Return all lines from the entries below in which the word "files" is present.

[Excerpts from a dataset]
--- START ---
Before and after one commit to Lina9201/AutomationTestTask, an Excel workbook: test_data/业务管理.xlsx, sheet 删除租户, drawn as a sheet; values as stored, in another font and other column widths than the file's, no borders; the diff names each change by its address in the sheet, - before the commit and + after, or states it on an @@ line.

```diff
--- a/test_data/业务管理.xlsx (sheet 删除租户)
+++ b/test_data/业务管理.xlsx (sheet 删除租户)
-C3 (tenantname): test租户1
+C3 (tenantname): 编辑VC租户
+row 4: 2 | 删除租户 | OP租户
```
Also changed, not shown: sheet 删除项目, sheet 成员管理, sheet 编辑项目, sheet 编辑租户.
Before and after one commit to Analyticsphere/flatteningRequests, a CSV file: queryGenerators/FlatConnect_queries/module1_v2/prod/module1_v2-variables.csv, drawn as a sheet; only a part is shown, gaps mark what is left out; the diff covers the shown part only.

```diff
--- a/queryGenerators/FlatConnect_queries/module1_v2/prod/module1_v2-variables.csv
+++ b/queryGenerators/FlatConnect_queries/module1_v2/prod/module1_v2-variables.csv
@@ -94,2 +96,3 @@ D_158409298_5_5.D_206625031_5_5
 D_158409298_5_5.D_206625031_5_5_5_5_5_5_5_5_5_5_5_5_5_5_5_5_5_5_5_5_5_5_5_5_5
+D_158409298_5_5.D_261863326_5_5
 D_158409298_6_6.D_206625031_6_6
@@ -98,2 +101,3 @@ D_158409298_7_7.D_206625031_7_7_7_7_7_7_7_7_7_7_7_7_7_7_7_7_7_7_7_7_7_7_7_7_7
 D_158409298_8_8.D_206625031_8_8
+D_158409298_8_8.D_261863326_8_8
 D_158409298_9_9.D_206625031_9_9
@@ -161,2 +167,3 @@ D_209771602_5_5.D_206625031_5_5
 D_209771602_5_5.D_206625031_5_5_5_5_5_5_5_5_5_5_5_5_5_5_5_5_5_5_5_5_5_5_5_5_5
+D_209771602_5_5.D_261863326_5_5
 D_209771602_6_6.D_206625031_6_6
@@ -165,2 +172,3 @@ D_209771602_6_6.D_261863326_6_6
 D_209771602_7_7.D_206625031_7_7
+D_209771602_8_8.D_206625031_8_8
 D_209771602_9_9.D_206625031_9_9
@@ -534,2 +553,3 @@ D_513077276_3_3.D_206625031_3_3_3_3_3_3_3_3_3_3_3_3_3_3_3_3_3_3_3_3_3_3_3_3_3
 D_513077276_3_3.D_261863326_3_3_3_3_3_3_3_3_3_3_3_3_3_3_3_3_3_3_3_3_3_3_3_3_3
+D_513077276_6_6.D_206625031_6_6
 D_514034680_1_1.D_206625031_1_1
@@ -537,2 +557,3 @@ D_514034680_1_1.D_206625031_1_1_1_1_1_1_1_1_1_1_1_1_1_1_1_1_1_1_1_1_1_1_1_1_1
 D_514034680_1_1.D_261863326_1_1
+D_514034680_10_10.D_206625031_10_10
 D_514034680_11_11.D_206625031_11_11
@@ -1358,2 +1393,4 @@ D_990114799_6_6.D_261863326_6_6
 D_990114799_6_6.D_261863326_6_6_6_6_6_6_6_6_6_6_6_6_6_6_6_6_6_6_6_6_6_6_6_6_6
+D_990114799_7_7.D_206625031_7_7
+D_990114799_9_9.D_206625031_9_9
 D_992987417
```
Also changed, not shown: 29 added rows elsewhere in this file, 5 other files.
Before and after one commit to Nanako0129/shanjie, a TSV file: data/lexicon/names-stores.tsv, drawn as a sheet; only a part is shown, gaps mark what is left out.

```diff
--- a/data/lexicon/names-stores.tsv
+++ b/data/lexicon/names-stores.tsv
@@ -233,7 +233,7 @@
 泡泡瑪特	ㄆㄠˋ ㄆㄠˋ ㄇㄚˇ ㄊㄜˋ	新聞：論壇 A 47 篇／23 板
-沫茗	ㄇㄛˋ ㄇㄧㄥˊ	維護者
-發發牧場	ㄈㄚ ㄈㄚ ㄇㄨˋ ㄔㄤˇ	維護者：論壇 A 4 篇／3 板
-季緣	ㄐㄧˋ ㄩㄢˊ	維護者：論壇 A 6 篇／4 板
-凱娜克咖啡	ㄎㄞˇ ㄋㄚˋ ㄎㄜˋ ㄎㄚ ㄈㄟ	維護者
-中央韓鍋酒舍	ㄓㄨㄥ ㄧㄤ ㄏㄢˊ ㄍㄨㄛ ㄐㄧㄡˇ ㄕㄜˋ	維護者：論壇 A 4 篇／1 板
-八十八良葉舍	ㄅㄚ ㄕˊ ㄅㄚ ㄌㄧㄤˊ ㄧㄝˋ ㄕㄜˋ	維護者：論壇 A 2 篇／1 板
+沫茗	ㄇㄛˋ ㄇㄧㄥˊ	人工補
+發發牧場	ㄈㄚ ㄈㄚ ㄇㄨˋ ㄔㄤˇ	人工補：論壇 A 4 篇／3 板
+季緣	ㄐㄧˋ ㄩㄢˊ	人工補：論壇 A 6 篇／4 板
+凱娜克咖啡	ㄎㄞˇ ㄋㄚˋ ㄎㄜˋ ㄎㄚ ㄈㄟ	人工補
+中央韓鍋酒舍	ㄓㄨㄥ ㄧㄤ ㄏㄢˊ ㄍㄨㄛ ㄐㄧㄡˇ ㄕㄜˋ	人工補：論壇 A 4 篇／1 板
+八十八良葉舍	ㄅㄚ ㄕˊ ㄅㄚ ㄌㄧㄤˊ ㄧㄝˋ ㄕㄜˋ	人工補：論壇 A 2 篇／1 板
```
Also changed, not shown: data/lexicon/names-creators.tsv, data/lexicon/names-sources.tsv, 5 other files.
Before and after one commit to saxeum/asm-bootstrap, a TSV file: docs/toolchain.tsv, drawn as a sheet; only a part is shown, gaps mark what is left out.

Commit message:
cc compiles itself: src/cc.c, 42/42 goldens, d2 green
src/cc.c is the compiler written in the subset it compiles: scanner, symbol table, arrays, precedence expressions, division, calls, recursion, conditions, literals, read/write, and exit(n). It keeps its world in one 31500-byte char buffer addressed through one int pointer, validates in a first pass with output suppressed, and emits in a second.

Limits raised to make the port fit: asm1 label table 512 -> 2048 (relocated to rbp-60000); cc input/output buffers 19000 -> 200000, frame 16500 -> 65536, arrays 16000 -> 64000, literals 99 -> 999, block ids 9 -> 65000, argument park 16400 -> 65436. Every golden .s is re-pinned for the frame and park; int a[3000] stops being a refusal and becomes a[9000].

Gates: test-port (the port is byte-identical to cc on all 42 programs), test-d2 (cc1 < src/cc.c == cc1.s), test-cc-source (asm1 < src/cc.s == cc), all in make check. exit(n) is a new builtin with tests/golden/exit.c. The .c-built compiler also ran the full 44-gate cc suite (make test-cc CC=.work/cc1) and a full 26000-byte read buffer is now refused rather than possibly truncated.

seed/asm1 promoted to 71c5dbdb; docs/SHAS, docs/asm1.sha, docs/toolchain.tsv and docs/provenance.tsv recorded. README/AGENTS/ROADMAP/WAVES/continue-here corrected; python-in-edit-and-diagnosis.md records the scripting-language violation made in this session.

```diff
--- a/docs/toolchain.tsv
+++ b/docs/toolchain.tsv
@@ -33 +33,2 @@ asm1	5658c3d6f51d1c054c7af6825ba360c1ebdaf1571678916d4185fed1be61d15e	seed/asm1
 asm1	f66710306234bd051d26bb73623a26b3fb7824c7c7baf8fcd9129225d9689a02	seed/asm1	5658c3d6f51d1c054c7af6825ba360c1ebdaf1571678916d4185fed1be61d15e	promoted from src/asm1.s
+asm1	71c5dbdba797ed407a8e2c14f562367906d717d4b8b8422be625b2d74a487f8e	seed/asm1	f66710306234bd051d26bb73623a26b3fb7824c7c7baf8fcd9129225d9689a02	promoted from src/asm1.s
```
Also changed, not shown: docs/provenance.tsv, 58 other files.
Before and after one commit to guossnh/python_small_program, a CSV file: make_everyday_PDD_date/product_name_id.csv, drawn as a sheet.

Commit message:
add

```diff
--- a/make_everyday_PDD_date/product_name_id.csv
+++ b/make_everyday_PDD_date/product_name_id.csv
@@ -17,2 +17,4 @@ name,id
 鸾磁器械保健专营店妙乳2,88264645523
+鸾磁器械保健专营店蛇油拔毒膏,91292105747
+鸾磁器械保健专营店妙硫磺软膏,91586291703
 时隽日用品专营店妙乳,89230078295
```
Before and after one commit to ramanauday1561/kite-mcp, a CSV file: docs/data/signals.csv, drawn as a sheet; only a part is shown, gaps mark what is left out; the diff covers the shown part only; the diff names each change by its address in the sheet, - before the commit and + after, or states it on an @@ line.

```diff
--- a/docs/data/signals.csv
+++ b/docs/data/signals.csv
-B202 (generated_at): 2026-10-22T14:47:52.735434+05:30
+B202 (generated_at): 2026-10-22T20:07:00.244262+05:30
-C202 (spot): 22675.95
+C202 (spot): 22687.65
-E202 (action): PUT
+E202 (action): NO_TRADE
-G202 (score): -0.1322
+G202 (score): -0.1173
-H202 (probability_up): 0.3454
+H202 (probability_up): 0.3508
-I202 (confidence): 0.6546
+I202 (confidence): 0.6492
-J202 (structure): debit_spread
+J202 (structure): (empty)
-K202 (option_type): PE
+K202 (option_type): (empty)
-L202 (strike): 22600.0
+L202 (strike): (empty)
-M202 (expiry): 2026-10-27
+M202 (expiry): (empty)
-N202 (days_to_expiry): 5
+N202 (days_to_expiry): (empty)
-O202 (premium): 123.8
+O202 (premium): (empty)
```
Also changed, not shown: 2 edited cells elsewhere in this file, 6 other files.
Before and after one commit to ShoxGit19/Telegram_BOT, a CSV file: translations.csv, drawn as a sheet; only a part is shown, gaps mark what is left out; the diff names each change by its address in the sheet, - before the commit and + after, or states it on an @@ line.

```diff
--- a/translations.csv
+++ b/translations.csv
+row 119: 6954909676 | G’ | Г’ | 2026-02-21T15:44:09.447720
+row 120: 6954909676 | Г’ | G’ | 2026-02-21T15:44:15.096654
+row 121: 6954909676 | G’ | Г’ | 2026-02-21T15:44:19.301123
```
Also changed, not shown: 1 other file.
--- END ---
Solution for this exercise:
Also changed, not shown: 29 added rows elsewhere in this file, 5 other files.
Also changed, not shown: data/lexicon/names-creators.tsv, data/lexicon/names-sources.tsv, 5 other files.
Also changed, not shown: docs/provenance.tsv, 58 other files.
Also changed, not shown: 2 edited cells elsewhere in this file, 6 other files.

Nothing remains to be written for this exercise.